  3. Keep the volume of stereos and televisions as low as possible or wear headphones in the presence of anyone who is hypersensitive to sound.
  4. Choose to participate in activities where people gather such as shopping or dining out during “off hours” instead of peak times to avoid dealing with too many people at once.
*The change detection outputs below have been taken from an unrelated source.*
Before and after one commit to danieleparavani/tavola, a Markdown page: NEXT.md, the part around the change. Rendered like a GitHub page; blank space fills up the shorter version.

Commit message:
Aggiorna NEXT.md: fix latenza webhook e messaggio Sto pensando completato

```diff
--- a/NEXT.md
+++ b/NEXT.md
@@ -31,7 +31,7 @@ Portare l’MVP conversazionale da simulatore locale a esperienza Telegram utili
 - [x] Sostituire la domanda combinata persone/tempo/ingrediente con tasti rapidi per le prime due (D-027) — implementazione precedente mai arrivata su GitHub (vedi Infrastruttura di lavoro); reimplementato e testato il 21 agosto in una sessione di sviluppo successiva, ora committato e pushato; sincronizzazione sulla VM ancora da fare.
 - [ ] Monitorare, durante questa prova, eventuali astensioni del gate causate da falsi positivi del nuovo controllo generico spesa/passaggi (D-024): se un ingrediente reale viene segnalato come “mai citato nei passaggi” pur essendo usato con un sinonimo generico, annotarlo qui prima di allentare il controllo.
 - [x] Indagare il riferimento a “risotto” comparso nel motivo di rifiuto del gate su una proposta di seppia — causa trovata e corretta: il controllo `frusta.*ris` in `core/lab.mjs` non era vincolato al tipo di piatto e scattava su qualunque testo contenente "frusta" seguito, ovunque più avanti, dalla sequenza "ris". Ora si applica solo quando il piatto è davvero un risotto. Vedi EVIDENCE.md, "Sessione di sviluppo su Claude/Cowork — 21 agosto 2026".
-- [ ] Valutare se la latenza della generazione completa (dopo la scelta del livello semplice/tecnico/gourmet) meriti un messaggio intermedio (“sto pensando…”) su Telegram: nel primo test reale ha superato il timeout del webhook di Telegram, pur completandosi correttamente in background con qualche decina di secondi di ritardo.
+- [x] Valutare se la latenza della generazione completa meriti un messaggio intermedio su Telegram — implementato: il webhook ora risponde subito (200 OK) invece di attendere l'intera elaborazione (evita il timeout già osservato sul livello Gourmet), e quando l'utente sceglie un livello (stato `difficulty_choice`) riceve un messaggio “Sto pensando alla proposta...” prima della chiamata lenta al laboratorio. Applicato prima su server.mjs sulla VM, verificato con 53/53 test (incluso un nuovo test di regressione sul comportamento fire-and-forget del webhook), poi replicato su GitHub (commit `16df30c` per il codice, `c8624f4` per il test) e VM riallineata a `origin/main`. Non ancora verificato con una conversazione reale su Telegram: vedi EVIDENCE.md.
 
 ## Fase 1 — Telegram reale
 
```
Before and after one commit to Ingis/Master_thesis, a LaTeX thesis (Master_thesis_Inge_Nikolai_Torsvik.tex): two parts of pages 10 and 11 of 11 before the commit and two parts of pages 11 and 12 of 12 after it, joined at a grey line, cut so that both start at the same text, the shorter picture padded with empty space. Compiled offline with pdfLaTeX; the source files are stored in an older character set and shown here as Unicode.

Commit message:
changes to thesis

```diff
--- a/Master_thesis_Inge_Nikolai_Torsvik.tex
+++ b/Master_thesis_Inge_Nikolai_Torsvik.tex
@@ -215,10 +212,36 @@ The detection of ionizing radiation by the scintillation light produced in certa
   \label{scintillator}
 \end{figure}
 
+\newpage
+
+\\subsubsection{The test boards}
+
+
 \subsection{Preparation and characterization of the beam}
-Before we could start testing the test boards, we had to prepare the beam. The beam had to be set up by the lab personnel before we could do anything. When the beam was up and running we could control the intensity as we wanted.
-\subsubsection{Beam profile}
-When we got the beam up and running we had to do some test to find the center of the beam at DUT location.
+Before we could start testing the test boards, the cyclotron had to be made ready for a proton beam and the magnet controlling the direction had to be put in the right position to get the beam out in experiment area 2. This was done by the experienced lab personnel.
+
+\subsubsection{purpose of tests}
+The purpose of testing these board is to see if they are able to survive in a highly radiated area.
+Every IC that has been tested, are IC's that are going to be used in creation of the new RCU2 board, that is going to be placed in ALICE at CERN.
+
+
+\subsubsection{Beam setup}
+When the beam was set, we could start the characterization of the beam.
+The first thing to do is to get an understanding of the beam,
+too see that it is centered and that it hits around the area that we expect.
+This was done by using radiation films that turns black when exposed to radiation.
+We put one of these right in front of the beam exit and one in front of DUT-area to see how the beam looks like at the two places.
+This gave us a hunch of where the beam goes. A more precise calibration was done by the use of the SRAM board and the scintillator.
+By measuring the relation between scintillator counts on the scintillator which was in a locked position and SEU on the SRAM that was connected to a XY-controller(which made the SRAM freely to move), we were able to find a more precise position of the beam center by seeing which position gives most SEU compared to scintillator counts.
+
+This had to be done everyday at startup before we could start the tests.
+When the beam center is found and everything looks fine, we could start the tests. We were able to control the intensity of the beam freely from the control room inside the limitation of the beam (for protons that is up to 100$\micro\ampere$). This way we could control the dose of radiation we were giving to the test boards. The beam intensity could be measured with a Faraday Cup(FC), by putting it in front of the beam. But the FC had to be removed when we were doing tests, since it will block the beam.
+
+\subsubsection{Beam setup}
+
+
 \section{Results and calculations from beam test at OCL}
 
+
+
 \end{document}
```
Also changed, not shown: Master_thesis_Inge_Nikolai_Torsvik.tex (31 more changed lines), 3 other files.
For example, eat out at a restaurant between 11and 12 or after 1 pm to avoid crowds.
Create an autism friendly environment by avoiding perfume and choosing scent free detergent, shampoo, lotion, hair gels and other products.
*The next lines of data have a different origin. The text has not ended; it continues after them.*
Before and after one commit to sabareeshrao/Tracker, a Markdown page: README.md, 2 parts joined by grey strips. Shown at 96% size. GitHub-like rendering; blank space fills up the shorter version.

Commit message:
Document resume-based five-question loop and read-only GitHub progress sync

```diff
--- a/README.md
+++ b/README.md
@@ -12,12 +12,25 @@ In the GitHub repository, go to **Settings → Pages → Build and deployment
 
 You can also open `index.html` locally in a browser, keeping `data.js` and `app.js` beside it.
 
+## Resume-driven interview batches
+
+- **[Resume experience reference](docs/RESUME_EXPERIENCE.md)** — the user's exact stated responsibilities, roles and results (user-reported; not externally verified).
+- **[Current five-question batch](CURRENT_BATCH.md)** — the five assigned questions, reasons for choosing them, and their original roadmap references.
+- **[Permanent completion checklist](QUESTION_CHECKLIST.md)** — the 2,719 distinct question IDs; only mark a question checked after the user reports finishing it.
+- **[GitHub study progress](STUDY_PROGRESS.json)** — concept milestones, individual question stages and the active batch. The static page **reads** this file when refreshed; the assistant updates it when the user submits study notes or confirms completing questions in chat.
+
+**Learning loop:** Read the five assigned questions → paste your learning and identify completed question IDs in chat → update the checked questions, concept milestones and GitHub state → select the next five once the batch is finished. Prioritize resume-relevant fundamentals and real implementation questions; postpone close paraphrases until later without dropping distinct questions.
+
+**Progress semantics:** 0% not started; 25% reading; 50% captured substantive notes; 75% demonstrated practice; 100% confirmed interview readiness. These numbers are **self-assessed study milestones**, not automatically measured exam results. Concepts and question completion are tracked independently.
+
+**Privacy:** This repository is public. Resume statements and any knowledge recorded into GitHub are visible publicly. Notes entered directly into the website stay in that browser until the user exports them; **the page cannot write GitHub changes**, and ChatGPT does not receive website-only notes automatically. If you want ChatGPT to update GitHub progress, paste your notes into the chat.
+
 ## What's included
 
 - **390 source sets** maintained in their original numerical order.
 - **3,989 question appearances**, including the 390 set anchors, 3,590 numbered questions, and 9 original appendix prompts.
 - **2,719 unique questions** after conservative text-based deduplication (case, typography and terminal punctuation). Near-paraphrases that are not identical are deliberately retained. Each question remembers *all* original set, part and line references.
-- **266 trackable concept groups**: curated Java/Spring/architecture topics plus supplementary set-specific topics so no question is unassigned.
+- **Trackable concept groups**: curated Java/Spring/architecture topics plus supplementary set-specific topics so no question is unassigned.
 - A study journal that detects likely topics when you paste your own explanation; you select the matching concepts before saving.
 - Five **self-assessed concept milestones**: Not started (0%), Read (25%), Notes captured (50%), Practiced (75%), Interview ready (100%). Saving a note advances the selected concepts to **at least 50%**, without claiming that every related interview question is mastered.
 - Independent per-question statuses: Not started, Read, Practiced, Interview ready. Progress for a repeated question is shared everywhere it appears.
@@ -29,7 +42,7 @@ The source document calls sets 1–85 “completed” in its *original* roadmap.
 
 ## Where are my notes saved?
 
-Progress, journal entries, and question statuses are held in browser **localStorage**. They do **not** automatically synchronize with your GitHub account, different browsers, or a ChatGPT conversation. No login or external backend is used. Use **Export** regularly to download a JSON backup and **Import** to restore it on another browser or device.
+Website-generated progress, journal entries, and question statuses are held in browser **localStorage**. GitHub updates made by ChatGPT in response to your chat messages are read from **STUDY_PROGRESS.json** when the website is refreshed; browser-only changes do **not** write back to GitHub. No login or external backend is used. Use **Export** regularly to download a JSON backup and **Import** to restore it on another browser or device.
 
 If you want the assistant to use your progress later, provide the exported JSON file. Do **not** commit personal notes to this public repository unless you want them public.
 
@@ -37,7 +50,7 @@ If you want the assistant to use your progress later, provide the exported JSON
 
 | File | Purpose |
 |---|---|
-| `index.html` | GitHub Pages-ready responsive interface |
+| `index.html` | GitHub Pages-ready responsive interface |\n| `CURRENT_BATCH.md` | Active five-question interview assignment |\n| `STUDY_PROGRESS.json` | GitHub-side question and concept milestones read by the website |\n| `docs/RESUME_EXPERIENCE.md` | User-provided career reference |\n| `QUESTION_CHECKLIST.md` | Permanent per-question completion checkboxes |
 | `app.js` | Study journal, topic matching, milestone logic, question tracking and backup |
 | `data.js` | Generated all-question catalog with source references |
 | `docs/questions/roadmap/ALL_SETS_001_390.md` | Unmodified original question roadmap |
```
Create an autism friendly environment by avoiding perfume and choosing scent free detergent, shampoo, lotion, hair gels and other products.
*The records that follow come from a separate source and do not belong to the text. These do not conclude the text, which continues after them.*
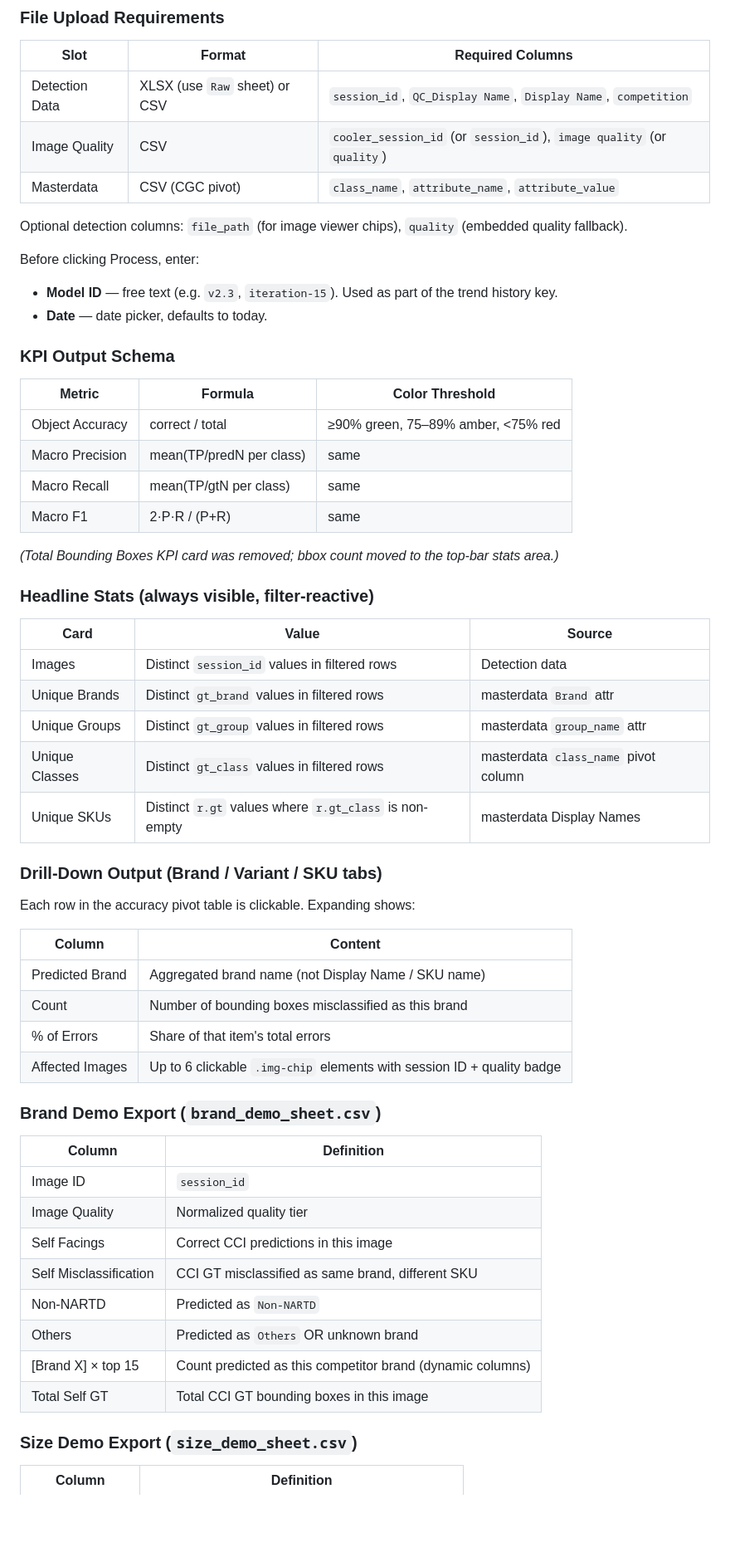
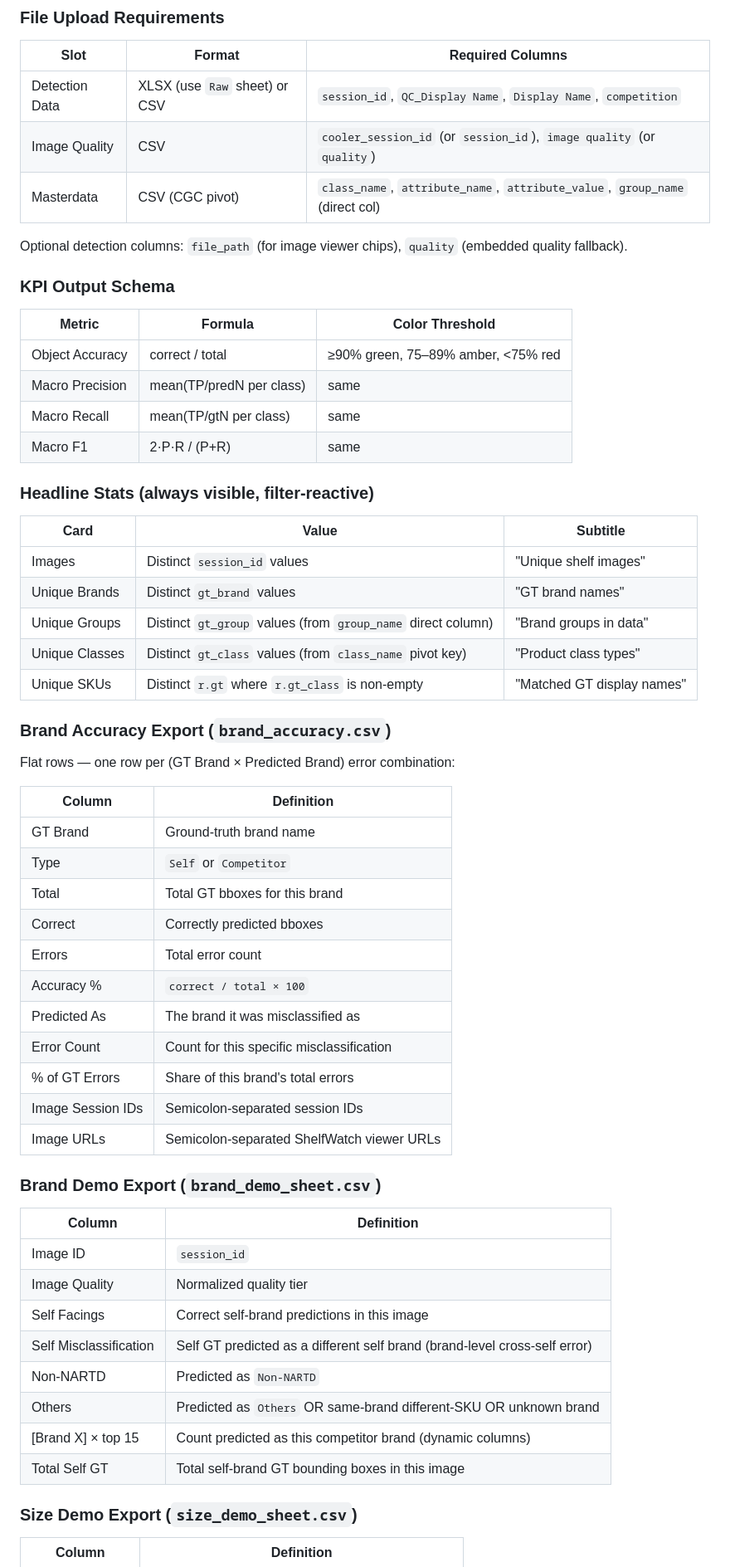
Before and after one commit to Kartik-15/cv-accuracy-dashboard, a Markdown page: HANDOFF.md, the part around one of its changes. Shown at 83% size. Drawn GitHub-style; blank space fills up the shorter version.

```diff
--- a/HANDOFF.md
+++ b/HANDOFF.md
@@ -447,13 +468,9 @@ git push origin main
 |------|--------|-----------------|
 | Detection Data | XLSX (use `Raw` sheet) or CSV | `session_id`, `QC_Display Name`, `Display Name`, `competition` |
 | Image Quality | CSV | `cooler_session_id` (or `session_id`), `image quality` (or `quality`) |
-| Masterdata | CSV (CGC pivot) | `class_name`, `attribute_name`, `attribute_value` |
+| Masterdata | CSV (CGC pivot) | `class_name`, `attribute_name`, `attribute_value`, `group_name` (direct col) |
 
 Optional detection columns: `file_path` (for image viewer chips), `quality` (embedded quality fallback).
-
-Before clicking Process, enter:
-- **Model ID** — free text (e.g. `v2.3`, `iteration-15`). Used as part of the trend history key.
-- **Date** — date picker, defaults to today.
 
 ### KPI Output Schema
 
@@ -464,27 +481,33 @@ Before clicking Process, enter:
 | Macro Recall | mean(TP/gtN per class) | same |
 | Macro F1 | 2·P·R / (P+R) | same |
 
-*(Total Bounding Boxes KPI card was removed; bbox count moved to the top-bar stats area.)*
-
 ### Headline Stats (always visible, filter-reactive)
 
-| Card | Value | Source |
-|------|-------|--------|
-| Images | Distinct `session_id` values in filtered rows | Detection data |
-| Unique Brands | Distinct `gt_brand` values in filtered rows | masterdata `Brand` attr |
-| Unique Groups | Distinct `gt_group` values in filtered rows | masterdata `group_name` attr |
-| Unique Classes | Distinct `gt_class` values in filtered rows | masterdata `class_name` pivot column |
-| Unique SKUs | Distinct `r.gt` values where `r.gt_class` is non-empty | masterdata Display Names |
+| Card | Value | Subtitle |
+|------|-------|----------|
+| Images | Distinct `session_id` values | "Unique shelf images" |
+| Unique Brands | Distinct `gt_brand` values | "GT brand names" |
+| Unique Groups | Distinct `gt_group` values (from `group_name` direct column) | "Brand groups in data" |
+| Unique Classes | Distinct `gt_class` values (from `class_name` pivot key) | "Product class types" |
+| Unique SKUs | Distinct `r.gt` where `r.gt_class` is non-empty | "Matched GT display names" |
 
-### Drill-Down Output (Brand / Variant / SKU tabs)
-Each row in the accuracy pivot table is clickable. Expanding shows:
+### Brand Accuracy Export (`brand_accuracy.csv`)
 
-| Column | Content |
-|--------|---------|
-| Predicted Brand | Aggregated brand name (not Display Name / SKU name) |
-| Count | Number of bounding boxes misclassified as this brand |
-| % of Errors | Share of that item's total errors |
-| Affected Images | Up to 6 clickable `.img-chip` elements with session ID + quality badge |
+Flat rows — one row per (GT Brand × Predicted Brand) error combination:
+
+| Column | Definition |
+|--------|-----------|
+| GT Brand | Ground-truth brand name |
+| Type | `Self` or `Competitor` |
+| Total | Total GT bboxes for this brand |
+| Correct | Correctly predicted bboxes |
+| Errors | Total error count |
+| Accuracy % | `correct / total × 100` |
+| Predicted As | The brand it was misclassified as |
+| Error Count | Count for this specific misclassification |
+| % of GT Errors | Share of this brand's total errors |
+| Image Session IDs | Semicolon-separated session IDs |
+| Image URLs | Semicolon-separated ShelfWatch viewer URLs |
 
 ### Brand Demo Export (`brand_demo_sheet.csv`)
 
@@ -492,12 +515,12 @@ Each row in the accuracy pivot table is clickable. Expanding shows:
 |--------|-----------|
 | Image ID | `session_id` |
 | Image Quality | Normalized quality tier |
-| Self Facings | Correct CCI predictions in this image |
-| Self Misclassification | CCI GT misclassified as same brand, different SKU |
+| Self Facings | Correct self-brand predictions in this image |
+| Self Misclassification | Self GT predicted as a different self brand (brand-level cross-self error) |
 | Non-NARTD | Predicted as `Non-NARTD` |
-| Others | Predicted as `Others` OR unknown brand |
+| Others | Predicted as `Others` OR same-brand different-SKU OR unknown brand |
 | [Brand X] × top 15 | Count predicted as this competitor brand (dynamic columns) |
-| Total Self GT | Total CCI GT bounding boxes in this image |
+| Total Self GT | Total self-brand GT bounding boxes in this image |
 
 ### Size Demo Export (`size_demo_sheet.csv`)
 
```
Also changed, not shown: other parts of HANDOFF.md (+199 -165 lines).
Scent Sensitivity Questionnaire

For each question, choose the best answer for you.

  1. The smell of beauty products (ex. shampoo, makeup, lotion) is uncomfortable, distracting, irritating or painful?
    • Yes
    • No
  2. The smell of smoke &/or fumes (ex. fuel, turpentine, nail polish) is uncomfortable, distracting, irritating or painful?
    • Yes
    • No
  3. The smell of some foods &/or beverages is uncomfortable, distracting, irritating or painful?
    • Yes
    • No
  4. The smell of medicine is uncomfortable, distracting, irritating or painful?
    • Yes
    • No
  5. The smell of pets &/or sweat is uncomfortable, distracting, irritating or painful?
    • Yes
    • No
  6. Smells scents that other people do not notice?
    • Yes
    • No

Scoring

Use the scoring guide below to add up your total points based on your answers.

  1. The smell of beauty products (ex. shampoo, makeup, lotion) is uncomfortable, distracting, irritating or painful?
    • Yes: +1 point
    • No: +0 points
  2. The smell of smoke &/or fumes (ex. fuel, turpentine, nail polish) is uncomfortable, distracting, irritating or painful?
    • Yes: +1 point
    • No: +0 points
  3. The smell of some foods &/or beverages is uncomfortable, distracting, irritating or painful?
    • Yes: +1 point
    • No: +0 points
  4. The smell of medicine is uncomfortable, distracting, irritating or painful?
    • Yes: +1 point
    • No: +0 points
  5. The smell of pets &/or sweat is uncomfortable, distracting, irritating or painful?
    • Yes: +1 point
    • No: +0 points
  6. Smells scents that other people do not notice?
    • Yes: +1 point
    • No: +0 points

Interpreting Your Score

A score between 0 and 1 means: ?

A score between 2 and 3 means: ?

A score of 4 means: ?

A score of 5 means: ?

A score of 6 means: ?

Scent Tips and Tools

  1. Create and encourage scent-free environments whenever possible. If shampoos, perfumes, lotions, detergents or deodorants cause nausea or headaches, use unscented products when in the presence of those who are hypersensitive to smell.
  2. Professionals working with individuals on the spectrum should not wear perfume or scented lotions or other body products to work and should not burn candles or have potpourri in their offices if this space is open to the public.
  3. Avoid taking routes that have known scent “pollution” such as perfume counters and food courts at the mall and be willing to scope out public areas in advance on behalf of the sensitive person to avoid sitting or standing next to someone who is heavily scented.
  4. Air filters to deodorize can be beneficial. These range from the small affordable plug in units that fit into a room to full ventilation system filters.

This content is accurate and true to the best of the author’s knowledge and does not substitute for diagnosis, prognosis, treatment, prescription, and/or dietary advice from a licensed health professional. Drugs, supplements, and natural remedies may have dangerous side effects. If pregnant or nursing, consult with a qualified provider on an individual basis. Seek immediate help if you are experiencing a medical emergency.